The Café Frauentor seduces its visitors with a large selection of cakes and tarts. It extends over two floors and has its own confectionary shop. If you’re on the search for international delicacies, you’ll find them at Feinkost Hauffe; one of the oldest houses in Weimar. Here you can find a rich selection of high quality oils, olives, over 900 wines from around the world, chocolate, cheese and sausage. Would you like to eat a real Thuringia bratwurst? Then don’t dare reach for the ketchup unless you’re looking to be outed as a tourist. The locals eat the speciality with mustard only!
Shopping and strolling
The wonderful old city streets demand to be strolled down. Here you can find original shops such as Rudolf Kaiser’s “smallest tie shop with the largest selection north of the Alps” which also offers seminars entitled “Counselling for Men”. Are you looking for a Weimar souvenir? The classic thing here is a gingko leaf due to a poem of Goethe’s. You’ll find it in tea or adorned on porcelain, jewellery and accessories.

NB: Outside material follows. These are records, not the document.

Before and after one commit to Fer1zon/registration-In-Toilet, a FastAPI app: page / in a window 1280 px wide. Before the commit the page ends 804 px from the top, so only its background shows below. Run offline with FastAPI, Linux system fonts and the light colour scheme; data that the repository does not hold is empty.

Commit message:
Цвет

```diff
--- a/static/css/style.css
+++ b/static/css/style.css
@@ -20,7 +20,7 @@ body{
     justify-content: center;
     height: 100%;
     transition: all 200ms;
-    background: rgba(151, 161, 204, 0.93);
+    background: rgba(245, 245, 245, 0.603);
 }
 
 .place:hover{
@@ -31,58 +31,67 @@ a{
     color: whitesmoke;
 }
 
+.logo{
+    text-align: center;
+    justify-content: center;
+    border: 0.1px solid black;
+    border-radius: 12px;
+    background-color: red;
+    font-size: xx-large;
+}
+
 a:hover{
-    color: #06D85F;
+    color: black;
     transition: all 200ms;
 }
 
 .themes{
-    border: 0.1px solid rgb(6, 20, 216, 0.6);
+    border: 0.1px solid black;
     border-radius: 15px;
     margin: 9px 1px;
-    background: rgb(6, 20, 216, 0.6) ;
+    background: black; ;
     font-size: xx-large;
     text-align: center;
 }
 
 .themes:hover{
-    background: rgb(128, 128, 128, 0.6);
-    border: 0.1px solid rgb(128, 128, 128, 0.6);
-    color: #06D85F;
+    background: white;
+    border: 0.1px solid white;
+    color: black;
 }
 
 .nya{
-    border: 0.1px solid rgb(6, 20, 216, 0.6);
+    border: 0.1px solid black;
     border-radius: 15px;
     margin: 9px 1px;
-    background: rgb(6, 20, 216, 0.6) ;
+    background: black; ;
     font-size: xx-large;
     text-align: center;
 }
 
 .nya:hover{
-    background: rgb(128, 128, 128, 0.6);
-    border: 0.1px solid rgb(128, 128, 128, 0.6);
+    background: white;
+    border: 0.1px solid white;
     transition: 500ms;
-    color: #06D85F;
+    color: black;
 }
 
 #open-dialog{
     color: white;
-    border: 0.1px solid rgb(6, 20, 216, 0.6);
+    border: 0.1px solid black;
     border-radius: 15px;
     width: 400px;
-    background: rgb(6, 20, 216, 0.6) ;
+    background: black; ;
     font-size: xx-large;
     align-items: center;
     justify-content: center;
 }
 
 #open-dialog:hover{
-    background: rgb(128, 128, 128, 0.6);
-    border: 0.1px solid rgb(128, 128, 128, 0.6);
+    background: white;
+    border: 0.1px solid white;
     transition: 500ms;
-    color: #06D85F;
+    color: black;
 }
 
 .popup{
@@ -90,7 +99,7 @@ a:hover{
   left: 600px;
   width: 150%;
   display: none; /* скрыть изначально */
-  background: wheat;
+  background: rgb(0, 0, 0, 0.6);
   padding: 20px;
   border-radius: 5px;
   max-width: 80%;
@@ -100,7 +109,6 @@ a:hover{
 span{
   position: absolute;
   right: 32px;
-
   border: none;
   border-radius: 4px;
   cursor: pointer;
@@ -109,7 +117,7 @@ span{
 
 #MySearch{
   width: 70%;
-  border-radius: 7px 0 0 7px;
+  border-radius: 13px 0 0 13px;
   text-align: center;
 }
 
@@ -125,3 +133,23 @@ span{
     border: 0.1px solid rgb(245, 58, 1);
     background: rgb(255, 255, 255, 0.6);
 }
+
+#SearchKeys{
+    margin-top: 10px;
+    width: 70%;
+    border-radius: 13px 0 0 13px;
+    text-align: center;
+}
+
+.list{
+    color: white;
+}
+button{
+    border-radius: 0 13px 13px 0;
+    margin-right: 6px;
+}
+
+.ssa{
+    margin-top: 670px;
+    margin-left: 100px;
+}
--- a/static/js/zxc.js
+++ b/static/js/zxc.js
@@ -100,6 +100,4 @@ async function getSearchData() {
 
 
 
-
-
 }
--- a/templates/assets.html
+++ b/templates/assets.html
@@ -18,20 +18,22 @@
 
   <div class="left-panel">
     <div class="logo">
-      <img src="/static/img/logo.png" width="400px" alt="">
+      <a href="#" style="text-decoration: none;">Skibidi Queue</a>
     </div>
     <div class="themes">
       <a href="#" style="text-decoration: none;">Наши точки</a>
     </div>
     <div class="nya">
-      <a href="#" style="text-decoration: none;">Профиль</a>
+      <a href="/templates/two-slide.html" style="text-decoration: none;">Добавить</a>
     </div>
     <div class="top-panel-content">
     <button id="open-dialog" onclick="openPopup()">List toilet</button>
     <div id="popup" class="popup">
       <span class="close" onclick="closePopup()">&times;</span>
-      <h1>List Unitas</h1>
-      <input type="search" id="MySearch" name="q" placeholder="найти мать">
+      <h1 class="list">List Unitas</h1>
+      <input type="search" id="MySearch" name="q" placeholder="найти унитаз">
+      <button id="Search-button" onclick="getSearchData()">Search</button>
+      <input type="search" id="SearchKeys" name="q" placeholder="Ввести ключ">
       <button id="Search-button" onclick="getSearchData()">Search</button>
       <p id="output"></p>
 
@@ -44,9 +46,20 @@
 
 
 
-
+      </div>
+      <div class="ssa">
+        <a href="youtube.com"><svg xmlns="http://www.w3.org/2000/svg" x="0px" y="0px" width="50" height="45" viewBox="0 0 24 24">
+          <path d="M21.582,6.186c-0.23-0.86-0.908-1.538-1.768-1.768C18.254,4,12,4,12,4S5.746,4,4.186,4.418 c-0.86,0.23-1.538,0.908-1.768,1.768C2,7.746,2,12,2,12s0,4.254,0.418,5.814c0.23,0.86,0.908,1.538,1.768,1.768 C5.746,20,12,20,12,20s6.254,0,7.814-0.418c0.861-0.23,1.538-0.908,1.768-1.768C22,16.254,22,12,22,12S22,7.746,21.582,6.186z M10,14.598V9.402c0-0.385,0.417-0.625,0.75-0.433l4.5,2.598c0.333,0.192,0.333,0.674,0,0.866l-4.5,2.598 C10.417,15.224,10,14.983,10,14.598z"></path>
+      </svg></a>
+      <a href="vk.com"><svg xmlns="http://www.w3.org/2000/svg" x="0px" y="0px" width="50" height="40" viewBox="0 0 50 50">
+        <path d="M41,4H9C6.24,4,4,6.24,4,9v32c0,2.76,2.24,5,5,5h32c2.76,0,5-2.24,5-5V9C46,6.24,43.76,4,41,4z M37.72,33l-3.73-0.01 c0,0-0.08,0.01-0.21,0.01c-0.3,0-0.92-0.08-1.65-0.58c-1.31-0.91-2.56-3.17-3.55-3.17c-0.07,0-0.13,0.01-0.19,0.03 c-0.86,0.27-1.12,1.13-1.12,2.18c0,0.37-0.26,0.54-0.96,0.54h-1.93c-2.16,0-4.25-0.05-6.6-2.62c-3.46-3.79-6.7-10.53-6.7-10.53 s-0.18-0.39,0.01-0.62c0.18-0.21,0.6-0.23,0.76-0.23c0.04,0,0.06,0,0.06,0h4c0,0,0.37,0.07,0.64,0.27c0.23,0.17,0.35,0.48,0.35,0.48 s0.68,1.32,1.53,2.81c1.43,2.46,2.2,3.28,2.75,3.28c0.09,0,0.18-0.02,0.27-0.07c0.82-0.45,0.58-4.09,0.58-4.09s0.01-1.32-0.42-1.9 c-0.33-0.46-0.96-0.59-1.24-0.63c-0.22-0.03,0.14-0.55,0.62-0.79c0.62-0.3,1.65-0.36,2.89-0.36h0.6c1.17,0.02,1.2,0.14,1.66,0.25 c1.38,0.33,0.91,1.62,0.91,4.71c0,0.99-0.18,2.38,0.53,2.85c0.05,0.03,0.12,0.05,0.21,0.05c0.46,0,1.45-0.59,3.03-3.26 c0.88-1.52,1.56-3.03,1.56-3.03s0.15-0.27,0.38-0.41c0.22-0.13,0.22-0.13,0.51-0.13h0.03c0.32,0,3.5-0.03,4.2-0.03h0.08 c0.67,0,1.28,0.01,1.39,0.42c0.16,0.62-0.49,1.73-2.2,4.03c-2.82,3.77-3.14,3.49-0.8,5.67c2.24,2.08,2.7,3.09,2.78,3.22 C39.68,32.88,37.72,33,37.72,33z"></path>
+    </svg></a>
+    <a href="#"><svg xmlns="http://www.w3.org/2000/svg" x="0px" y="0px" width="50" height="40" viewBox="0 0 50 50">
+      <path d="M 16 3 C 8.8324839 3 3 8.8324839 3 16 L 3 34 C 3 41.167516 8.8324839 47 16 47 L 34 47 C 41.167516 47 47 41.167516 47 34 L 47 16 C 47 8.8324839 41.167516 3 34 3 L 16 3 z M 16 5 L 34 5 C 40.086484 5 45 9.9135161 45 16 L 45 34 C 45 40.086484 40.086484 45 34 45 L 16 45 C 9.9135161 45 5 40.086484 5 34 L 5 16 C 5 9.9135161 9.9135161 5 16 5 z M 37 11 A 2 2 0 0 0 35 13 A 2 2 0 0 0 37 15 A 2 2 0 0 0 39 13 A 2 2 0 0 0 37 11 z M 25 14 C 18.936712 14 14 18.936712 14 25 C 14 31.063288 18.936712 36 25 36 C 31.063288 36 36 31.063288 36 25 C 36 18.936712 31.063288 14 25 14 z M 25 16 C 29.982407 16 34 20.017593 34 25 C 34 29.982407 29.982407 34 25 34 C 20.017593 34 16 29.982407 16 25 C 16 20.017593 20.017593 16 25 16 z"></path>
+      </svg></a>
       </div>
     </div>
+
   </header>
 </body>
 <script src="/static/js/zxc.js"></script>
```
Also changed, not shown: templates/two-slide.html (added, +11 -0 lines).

Our tip for Weimar: Travel outside of the popular months of May/June and September/October so you miss the months with the highest amount of visitors and the longest museum queues. Would you like to invest in a property? Our shop can advise you extensively and show you the current properties.